For HIV to be transmitted from higher- to low-risk groups, those at high risk must have effective contact with those at low risk, who in turn must have effective contact with others at low risk. SATHCAP focused on MSM and drug users, including non-IDU (high risk), their sexual contact with women who do not use drugs, and the contact of those women with other men who are outside the MSM/drug-using nexus. Bridging, the most commonly used metaphor for this phenomenon,6–18 may well be a misnomer since it is a sequence of social contacts and interactions rather than an act. That is, a complex set of events must occur, as was shown by three of the four SATHCAP research sites.

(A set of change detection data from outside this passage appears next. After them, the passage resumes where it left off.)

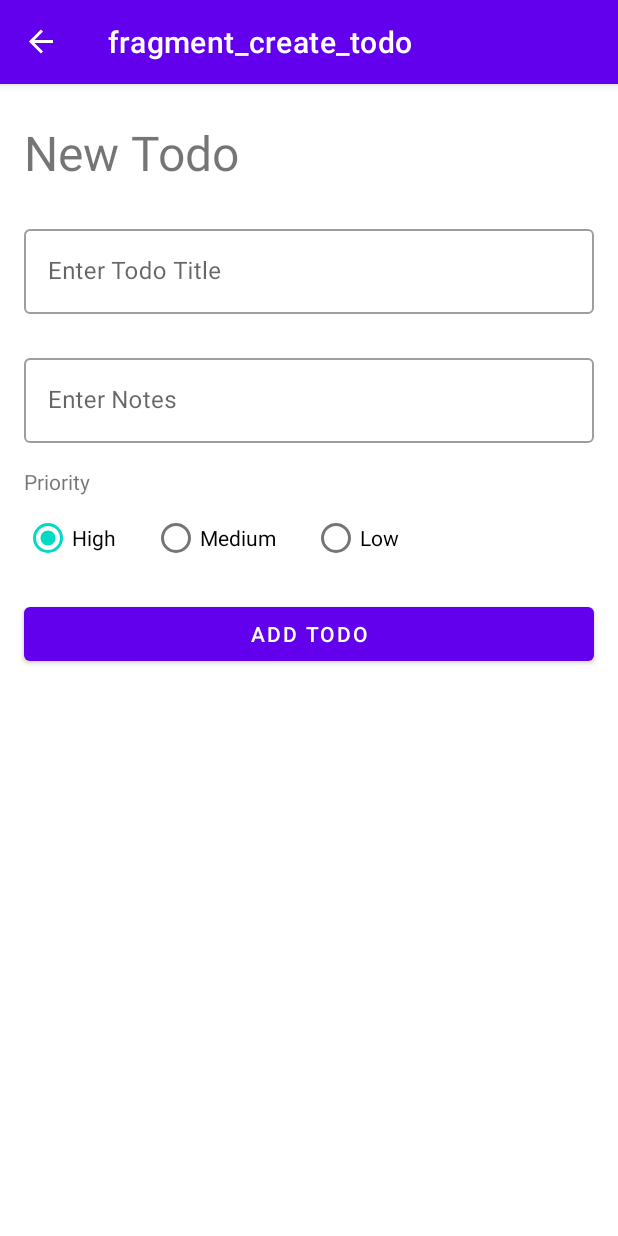
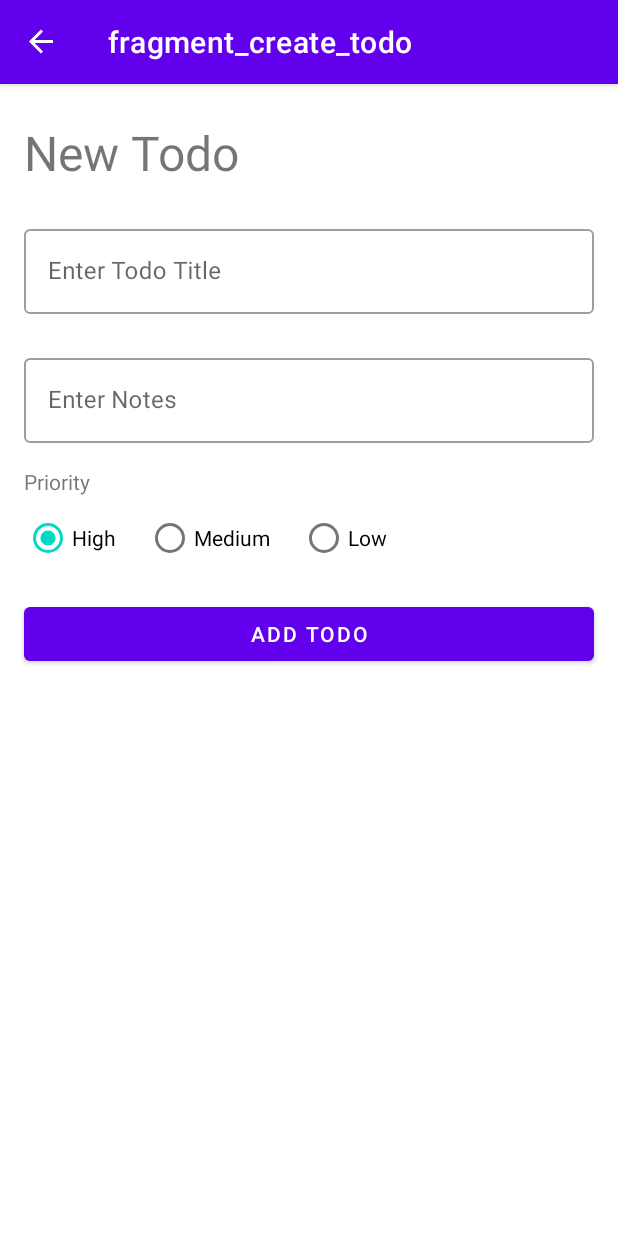
Before and after one commit to hendra047/adv_160419002_week8, an Android app: the screen it shows after launch (MainActivity), after a tap on an icon or button, on a phone screen of 412 x 824 dp. Run offline under Robolectric (Android 15) with nearby library versions, the phone set to English and light mode, and no system bars; our stand-ins replace Room's generated code, navigation-ui.

Commit message:
updated dan tugas week 9

```diff
--- a/app/src/main/java/com/ubaya/todoapp160419002/model/Model.kt
+++ b/app/src/main/java/com/ubaya/todoapp160419002/model/Model.kt
@@ -11,7 +11,9 @@ data class Todo(
     @ColumnInfo(name="notes")
     var notes: String,
     @ColumnInfo(name="priority")
-    var priority: Int
+    var priority: Int,
+    @ColumnInfo(name="is_done") // karena database SQLite tidak memiliki datatype BOOLEAN sehingga digantikan menggunakan datatype INTEGER dimana nilai TRUE digantikan dengan angka 1 dan nilai FALSE digantikan dengan angka 0
+    var isDone: Int = 0
 ) {
     @PrimaryKey(autoGenerate = true)
     var uuid: Int = 0
--- a/app/src/main/java/com/ubaya/todoapp160419002/model/TodoDao.kt
+++ b/app/src/main/java/com/ubaya/todoapp160419002/model/TodoDao.kt
@@ -7,11 +7,11 @@ interface TodoDao {
     @Insert(onConflict = OnConflictStrategy.REPLACE)
     suspend fun insertAll(vararg todo: Todo)
 
-//    @Query("SELECT * FROM todo")
-//    suspend fun selectAllTodo(): List<Todo>
+//    @Query("SELECT * FROM t0do")
+//    suspend fun selectAllTodo(): List<T0do>
+    @Query("SELECT * FROM todo WHERE is_done = 0 ORDER BY priority DESC")
+    suspend fun selectAllTodo(): List<Todo>
 
-    @Query("SELECT * FROM todo ORDER BY priority DESC")
-    suspend fun selectAllTodo(): List<Todo>
 
     @Query("SELECT * FROM todo WHERE uuid= :id")
     suspend fun selectTodo(id: Int): Todo
@@ -22,6 +22,9 @@ interface TodoDao {
     @Query("UPDATE todo SET title= :title, notes= :notes, priority= :priority WHERE uuid= :id")
     suspend fun update(title: String, notes: String, priority: Int, id: Int)
 
+    @Query("UPDATE todo SET is_done= 1 WHERE uuid= :id")
+    suspend fun updateIsDone(id: Int)
+
     @Update
     suspend fun update(todo: Todo)
 }
--- a/app/src/main/java/com/ubaya/todoapp160419002/model/TodoDatabase.kt
+++ b/app/src/main/java/com/ubaya/todoapp160419002/model/TodoDatabase.kt
@@ -5,6 +5,8 @@ import androidx.room.Database
 import androidx.room.Room
 import androidx.room.RoomDatabase
 import com.ubaya.todoapp160419002.util.MIGRATION_1_2
+import com.ubaya.todoapp160419002.util.MIGRATION_1_3
+import com.ubaya.todoapp160419002.util.MIGRATION_2_3
 
 @Database(entities = arrayOf(Todo::class), version = 2)
 abstract class TodoDatabase: RoomDatabase() {
@@ -18,7 +20,7 @@ abstract class TodoDatabase: RoomDatabase() {
             Room.databaseBuilder(
                 context.applicationContext,
                 TodoDatabase::class.java,"newtododb")
-                    .addMigrations(MIGRATION_1_2)
+                    .addMigrations(MIGRATION_1_2, MIGRATION_2_3, MIGRATION_1_3)
                     .build()
 
         operator fun invoke(context: Context) {
--- a/app/src/main/java/com/ubaya/todoapp160419002/util/Util.kt
+++ b/app/src/main/java/com/ubaya/todoapp160419002/util/Util.kt
@@ -16,6 +16,27 @@ val MIGRATION_1_2 = object : Migration(1,2) {
     }
 }
 
+val MIGRATION_2_3 = object : Migration(2,3) {
+    override fun migrate(database: SupportSQLiteDatabase) {
+        database.execSQL(
+            "ALTER TABLE todo ADD COLUMN is_done INTEGER DEFAULT 0 NOT NULL"
+        )
+    }
+}
+
+val MIGRATION_1_3 = object : Migration(1,3) {
+    override fun migrate(database: SupportSQLiteDatabase) {
+        database.execSQL(
+            "ALTER TABLE todo ADD COLUMN priority INTEGER DEFAULT 3 NOT NULL"
+        )
+        database.execSQL(
+            "ALTER TABLE todo ADD COLUMN is_done INTEGER DEFAULT 0 NOT NULL"
+        )
+    }
+}
+
+
 fun buildDb(context: Context) = Room.databaseBuilder(context, TodoDatabase::class.java, DB_NAME)
-    .addMigrations(MIGRATION_1_2)
+    .fallbackToDestructiveMigration()
+    .addMigrations(MIGRATION_1_2, MIGRATION_2_3, MIGRATION_1_3)
     .build()
--- a/app/src/main/java/com/ubaya/todoapp160419002/view/TodoListAdapter.kt
+++ b/app/src/main/java/com/ubaya/todoapp160419002/view/TodoListAdapter.kt
@@ -23,6 +23,7 @@ class TodoListAdapter(val todoList:ArrayList<Todo>, val adapterOnClick: (Todo) -
         val todo = todoList[position]
         with(holder.view) {
             checkTask.text = todo.title
+            checkTask.isChecked = false
             checkTask.setOnCheckedChangeListener { _, isChecked ->
                 if (isChecked) adapterOnClick(todo)
             }
--- a/app/src/main/java/com/ubaya/todoapp160419002/view/TodoListFragment.kt
+++ b/app/src/main/java/com/ubaya/todoapp160419002/view/TodoListFragment.kt
@@ -23,7 +23,8 @@ class TodoListFragment : Fragment() {
     private var todoListAdapter = TodoListAdapter(arrayListOf()
     ) {
 //        item -> viewModel.clearTask(item)
-        viewModel.clearTask(it)
+//        viewModel.clearTask(it)
+        viewModel.updateIsDone(it.uuid)
     }
 
     override fun onCreateView(
--- a/app/src/main/res/layout/fragment_create_todo.xml
+++ b/app/src/main/res/layout/fragment_create_todo.xml
@@ -85,44 +85,30 @@
         app:layout_constraintStart_toStartOf="@+id/textView"
         app:layout_constraintTop_toBottomOf="@+id/textView">
 
-        <androidx.constraintlayout.widget.ConstraintLayout
-            android:layout_width="match_parent"
-            android:layout_height="match_parent">
-
         <RadioButton
             android:id="@+id/radioHigh"
             android:layout_width="wrap_content"
             android:layout_height="wrap_content"
             android:checked="true"
             android:tag="3"
-                android:text="High"
-                app:layout_constraintBottom_toBottomOf="parent"
-                app:layout_constraintStart_toStartOf="parent"
-                app:layout_constraintTop_toTopOf="parent" />
+            android:text="High" />
 
         <RadioButton
             android:id="@+id/radioMedium"
             android:layout_width="wrap_content"
             android:layout_height="wrap_content"
-                android:layout_marginStart="24dp"
+            android:layout_marginStart="20dp"
             android:tag="2"
-                android:text="Medium"
-                app:layout_constraintBottom_toBottomOf="@+id/radioHigh"
-                app:layout_constraintStart_toEndOf="@+id/radioHigh"
-                app:layout_constraintTop_toTopOf="@+id/radioHigh" />
+            android:text="Medium" />
 
         <RadioButton
             android:id="@+id/radioLow"
             android:layout_width="wrap_content"
             android:layout_height="wrap_content"
-                android:layout_marginStart="24dp"
-                android:layout_weight="1"
+            android:layout_marginStart="20dp"
+            android:layout_weight="0"
             android:tag="1"
-                android:text="Low"
-                app:layout_constraintBottom_toBottomOf="@+id/radioMedium"
-                app:layout_constraintStart_toEndOf="@+id/radioMedium"
-                app:layout_constraintTop_toTopOf="@+id/radioMedium" />
-        </androidx.constraintlayout.widget.ConstraintLayout>
+            android:text="Low" />
 
     </RadioGroup>
 </androidx.constraintlayout.widget.ConstraintLayout>
```
Also changed, not shown: app/src/main/java/com/ubaya/todoapp160419002/viewmodel/ListTodoViewModel.kt (+11 -0 lines). Lines whose indentation alone changed are shown as unchanged.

At the fourth project site, Los Angeles, the sequence of events is no less complex but the pathways appear to be, at least for this participant population, recursive.
Although the SATHCAP was not designed to demonstrate actual transmission along pathways from high to low risk, its findings do accord with those reported in recent years by the Centers for Disease Control and Prevention on the proportion of transmission that may be attributed to heterosexual HIV exposure. The “high-risk heterosexual contact” transmission includes sex with an IDU, sex with a bisexual male, sex with a person with hemophilia, sex with an HIV-infected transfusion recipient, and sex with an HIV-infected person, risk factor not specified.19 From 2004 to 2007, there was a 9% increase in annual HIV diagnoses attributed to high-risk heterosexual contact among males and a 14% increase among females.19 Commentary provided by the CDC observes the uncertainty with some of these estimates, yet it is not possible to rule out an actual increase in numbers of new infections. Such would be consistent with the findings from at least three of the four SATHCAP sites on high-risk heterosexual contact as a major pathway from higher risk groups to lower-risk women. That the fourth site (Los Angeles) did not find such a pathway may be revealing: The most intractable endemicity in that city may not be the source of the wider epidemic there. The papers by Shoptaw et al.20 and Gorbach et al. in this issue21 are vital for understanding the Los Angeles findings, and like others, they show how HIV/AIDS propagation depends on a complex mix of heterogeneous communities.22–23 An overarching theory of HIV transmission would be a boon—as Kurt Lewin remarked, “There is nothing so practical as good theory”24—but until we have one, we should remain wary of making things simpler than possible.